Directions - Search the records for "item" and copy each line that holds it.

Web document revisions -
::::

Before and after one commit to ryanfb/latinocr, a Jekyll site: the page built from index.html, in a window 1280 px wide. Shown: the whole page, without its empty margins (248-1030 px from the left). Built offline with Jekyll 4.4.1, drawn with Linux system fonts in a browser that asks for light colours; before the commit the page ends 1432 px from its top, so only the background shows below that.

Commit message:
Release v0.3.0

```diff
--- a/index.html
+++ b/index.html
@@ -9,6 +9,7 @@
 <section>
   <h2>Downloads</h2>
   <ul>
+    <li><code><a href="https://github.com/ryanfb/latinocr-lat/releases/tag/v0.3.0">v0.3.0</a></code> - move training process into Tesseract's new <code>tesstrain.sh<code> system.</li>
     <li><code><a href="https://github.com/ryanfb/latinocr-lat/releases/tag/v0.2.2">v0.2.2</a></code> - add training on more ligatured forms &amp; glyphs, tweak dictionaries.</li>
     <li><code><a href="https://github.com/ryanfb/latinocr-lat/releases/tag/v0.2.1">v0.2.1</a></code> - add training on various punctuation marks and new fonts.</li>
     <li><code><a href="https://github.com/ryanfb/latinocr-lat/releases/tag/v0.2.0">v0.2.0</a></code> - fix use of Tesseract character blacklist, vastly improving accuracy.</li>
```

::::

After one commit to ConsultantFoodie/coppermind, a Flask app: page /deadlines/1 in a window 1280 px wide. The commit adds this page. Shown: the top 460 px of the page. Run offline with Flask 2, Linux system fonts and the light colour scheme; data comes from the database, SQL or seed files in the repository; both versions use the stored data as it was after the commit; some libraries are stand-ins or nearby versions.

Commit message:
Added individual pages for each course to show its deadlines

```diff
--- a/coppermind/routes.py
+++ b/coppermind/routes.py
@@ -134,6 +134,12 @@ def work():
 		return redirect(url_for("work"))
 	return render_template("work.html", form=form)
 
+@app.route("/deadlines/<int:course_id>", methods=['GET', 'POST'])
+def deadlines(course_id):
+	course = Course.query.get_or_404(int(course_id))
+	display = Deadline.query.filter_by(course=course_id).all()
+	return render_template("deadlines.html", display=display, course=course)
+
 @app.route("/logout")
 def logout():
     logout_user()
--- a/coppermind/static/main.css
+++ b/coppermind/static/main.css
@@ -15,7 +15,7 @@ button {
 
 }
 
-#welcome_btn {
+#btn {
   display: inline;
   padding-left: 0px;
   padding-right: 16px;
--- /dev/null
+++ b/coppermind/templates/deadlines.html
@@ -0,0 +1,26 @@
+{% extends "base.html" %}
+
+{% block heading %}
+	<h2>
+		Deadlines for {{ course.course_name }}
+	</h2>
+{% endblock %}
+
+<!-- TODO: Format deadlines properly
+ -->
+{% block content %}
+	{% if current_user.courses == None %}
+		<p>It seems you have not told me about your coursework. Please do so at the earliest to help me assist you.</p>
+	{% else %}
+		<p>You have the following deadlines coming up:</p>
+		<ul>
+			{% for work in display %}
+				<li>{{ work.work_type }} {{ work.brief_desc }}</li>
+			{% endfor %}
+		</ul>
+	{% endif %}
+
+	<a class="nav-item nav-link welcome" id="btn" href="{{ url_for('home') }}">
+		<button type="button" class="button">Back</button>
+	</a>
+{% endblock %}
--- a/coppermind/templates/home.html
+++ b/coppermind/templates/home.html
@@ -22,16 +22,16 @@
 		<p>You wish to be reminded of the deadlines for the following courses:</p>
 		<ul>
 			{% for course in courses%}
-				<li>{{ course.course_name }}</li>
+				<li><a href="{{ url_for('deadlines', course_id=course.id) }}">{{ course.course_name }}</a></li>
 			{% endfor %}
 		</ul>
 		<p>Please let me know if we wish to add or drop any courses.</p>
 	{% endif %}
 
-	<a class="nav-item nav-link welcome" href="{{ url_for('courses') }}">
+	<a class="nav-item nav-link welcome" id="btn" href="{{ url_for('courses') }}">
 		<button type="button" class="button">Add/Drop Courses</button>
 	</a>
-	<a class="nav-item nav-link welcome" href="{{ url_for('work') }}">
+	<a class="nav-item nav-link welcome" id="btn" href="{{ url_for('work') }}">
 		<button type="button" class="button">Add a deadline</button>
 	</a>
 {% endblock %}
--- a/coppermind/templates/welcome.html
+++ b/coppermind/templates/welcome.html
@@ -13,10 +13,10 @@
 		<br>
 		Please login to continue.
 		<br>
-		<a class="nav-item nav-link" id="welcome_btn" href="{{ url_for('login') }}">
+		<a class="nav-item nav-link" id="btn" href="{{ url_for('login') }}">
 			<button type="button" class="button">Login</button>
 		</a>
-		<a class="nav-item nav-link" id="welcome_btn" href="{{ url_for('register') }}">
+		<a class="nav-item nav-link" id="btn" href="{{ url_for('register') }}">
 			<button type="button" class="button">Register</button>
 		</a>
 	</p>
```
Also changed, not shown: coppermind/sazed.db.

::::

Task result -
+	<a class="nav-item nav-link welcome" id="btn" href="{{ url_for('home') }}">
-	<a class="nav-item nav-link welcome" href="{{ url_for('courses') }}">
+	<a class="nav-item nav-link welcome" id="btn" href="{{ url_for('courses') }}">
-	<a class="nav-item nav-link welcome" href="{{ url_for('work') }}">
+	<a class="nav-item nav-link welcome" id="btn" href="{{ url_for('work') }}">
-		<a class="nav-item nav-link" id="welcome_btn" href="{{ url_for('login') }}">
+		<a class="nav-item nav-link" id="btn" href="{{ url_for('login') }}">
-		<a class="nav-item nav-link" id="welcome_btn" href="{{ url_for('register') }}">
+		<a class="nav-item nav-link" id="btn" href="{{ url_for('register') }}">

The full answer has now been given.